Task brief:
Your result should be the lines holding the word "class", copied from the entries below.

Dataset entries:
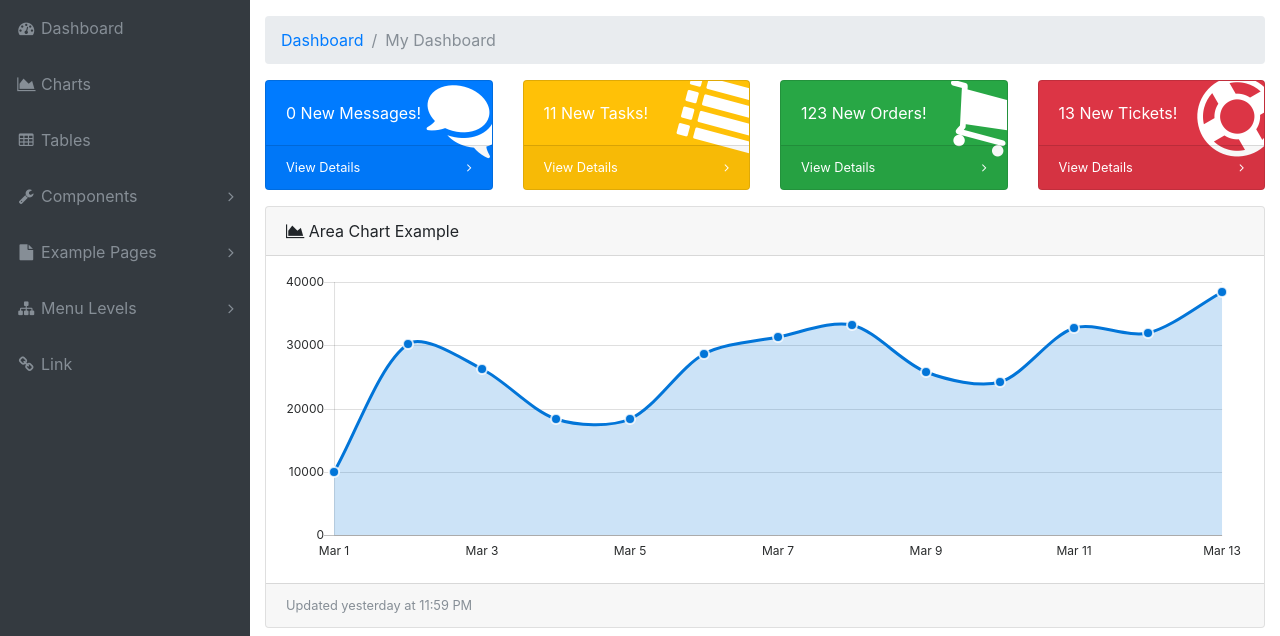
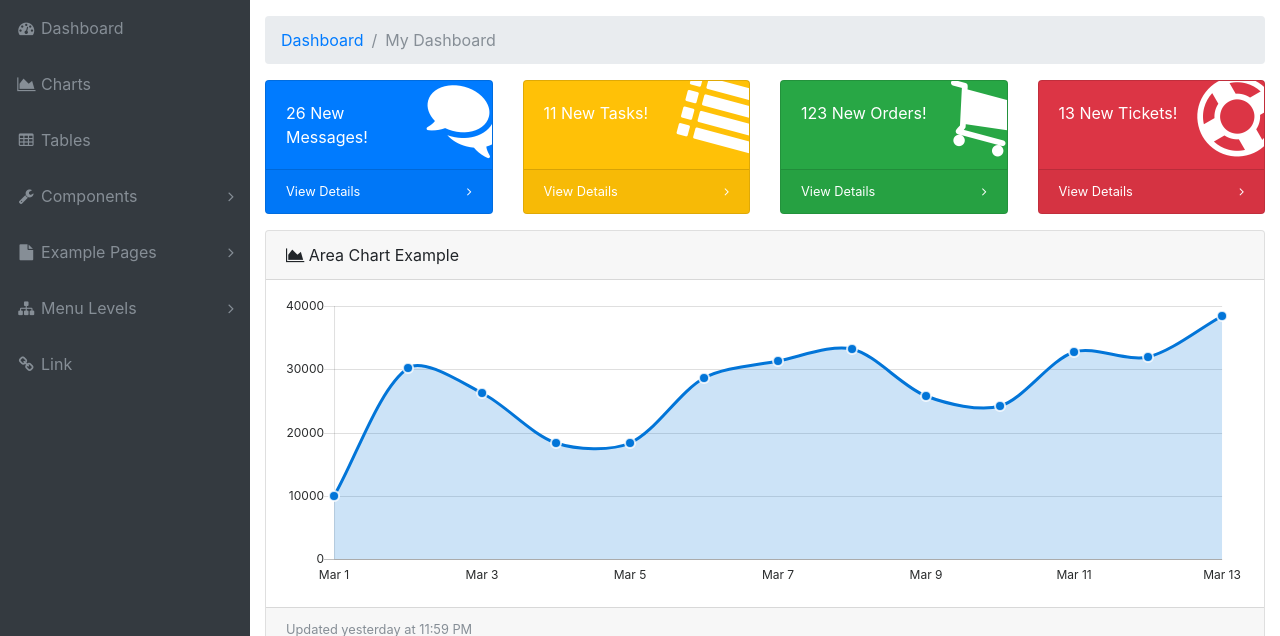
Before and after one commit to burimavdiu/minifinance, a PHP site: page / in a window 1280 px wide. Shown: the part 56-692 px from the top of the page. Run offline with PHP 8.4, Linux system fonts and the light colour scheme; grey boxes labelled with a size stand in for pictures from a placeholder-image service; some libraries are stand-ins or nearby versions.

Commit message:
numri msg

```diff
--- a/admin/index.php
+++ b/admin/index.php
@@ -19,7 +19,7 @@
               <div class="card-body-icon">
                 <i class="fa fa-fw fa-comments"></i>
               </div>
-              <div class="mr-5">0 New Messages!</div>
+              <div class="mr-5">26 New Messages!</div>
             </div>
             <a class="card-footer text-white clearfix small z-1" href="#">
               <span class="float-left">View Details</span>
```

Written response:
               <div class="card-body-icon">
                 <i class="fa fa-fw fa-comments"></i>
-              <div class="mr-5">0 New Messages!</div>
+              <div class="mr-5">26 New Messages!</div>
             <a class="card-footer text-white clearfix small z-1" href="#">
               <span class="float-left">View Details</span>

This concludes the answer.